EXERCISE ▸ Search the records for the string "point", then copy each line that has it.
══ DATA FOR THE TASK ══
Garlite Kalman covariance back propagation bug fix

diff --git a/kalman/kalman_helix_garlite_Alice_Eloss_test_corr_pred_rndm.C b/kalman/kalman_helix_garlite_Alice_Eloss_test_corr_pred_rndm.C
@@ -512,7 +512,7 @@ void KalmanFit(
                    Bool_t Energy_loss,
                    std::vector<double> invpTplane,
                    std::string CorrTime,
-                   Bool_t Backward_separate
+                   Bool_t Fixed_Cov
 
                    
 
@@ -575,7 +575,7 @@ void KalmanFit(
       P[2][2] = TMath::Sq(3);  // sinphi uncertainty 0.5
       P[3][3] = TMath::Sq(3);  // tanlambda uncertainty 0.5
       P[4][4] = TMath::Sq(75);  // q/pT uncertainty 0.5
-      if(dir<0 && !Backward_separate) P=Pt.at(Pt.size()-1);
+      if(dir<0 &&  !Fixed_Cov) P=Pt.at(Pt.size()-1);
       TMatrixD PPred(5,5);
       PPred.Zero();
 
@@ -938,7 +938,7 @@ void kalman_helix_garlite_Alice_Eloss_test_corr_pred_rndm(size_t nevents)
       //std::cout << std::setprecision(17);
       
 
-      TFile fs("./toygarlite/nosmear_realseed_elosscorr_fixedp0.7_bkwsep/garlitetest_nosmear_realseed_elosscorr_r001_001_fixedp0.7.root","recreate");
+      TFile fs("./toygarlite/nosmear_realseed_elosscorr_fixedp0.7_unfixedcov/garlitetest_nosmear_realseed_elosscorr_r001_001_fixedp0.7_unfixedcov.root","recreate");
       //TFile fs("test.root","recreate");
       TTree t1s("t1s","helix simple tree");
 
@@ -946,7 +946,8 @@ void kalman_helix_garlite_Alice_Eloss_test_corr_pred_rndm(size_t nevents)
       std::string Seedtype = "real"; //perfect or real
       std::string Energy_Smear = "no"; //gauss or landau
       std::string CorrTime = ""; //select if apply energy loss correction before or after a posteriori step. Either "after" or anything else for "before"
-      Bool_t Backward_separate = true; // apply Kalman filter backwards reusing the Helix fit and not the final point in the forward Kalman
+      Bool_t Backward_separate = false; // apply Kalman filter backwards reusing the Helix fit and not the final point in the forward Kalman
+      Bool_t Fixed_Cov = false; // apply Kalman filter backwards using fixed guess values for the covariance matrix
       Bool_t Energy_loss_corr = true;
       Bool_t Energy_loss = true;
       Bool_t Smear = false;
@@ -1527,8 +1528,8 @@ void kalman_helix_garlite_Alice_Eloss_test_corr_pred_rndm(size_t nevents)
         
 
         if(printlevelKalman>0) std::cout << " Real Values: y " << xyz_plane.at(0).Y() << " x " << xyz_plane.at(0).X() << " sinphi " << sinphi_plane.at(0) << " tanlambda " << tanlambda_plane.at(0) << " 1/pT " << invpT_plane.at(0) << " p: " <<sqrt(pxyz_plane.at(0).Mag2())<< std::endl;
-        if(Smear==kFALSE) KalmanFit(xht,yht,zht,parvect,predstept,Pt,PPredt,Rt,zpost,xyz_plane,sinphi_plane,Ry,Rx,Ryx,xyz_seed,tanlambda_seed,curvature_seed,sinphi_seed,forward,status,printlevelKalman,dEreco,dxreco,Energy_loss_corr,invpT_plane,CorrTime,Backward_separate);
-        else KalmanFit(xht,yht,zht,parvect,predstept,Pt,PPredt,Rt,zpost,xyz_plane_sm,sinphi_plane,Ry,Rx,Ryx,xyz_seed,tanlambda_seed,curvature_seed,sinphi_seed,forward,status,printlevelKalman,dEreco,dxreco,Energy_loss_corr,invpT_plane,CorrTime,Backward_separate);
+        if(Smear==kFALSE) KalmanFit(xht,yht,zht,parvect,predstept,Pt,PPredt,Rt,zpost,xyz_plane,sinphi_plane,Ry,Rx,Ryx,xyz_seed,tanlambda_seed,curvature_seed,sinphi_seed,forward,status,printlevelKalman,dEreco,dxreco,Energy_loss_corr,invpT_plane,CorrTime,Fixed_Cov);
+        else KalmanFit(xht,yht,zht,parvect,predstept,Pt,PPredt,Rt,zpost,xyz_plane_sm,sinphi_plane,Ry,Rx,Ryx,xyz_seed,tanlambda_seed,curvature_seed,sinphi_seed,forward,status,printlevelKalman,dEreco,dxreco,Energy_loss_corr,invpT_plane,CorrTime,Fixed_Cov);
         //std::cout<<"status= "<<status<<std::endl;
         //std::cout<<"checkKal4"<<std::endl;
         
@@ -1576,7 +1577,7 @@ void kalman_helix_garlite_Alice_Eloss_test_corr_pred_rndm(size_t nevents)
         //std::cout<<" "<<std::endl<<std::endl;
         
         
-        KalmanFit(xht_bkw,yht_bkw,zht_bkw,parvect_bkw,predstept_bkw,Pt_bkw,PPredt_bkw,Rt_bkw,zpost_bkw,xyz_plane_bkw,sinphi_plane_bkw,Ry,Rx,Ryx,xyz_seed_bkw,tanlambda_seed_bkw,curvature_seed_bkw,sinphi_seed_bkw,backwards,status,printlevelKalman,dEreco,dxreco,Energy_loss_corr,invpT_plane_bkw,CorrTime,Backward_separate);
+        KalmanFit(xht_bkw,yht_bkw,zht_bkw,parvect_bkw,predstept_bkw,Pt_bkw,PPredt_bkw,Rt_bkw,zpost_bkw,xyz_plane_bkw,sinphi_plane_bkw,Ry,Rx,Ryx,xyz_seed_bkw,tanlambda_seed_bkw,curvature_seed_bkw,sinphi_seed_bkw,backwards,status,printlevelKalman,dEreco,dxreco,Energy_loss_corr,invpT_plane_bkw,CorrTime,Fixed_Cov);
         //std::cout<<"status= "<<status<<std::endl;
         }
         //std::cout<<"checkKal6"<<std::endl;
═══
RESULT OF THE TASK ▸
-      Bool_t Backward_separate = true; // apply Kalman filter backwards reusing the Helix fit and not the final point in the forward Kalman
+      Bool_t Backward_separate = false; // apply Kalman filter backwards reusing the Helix fit and not the final point in the forward Kalman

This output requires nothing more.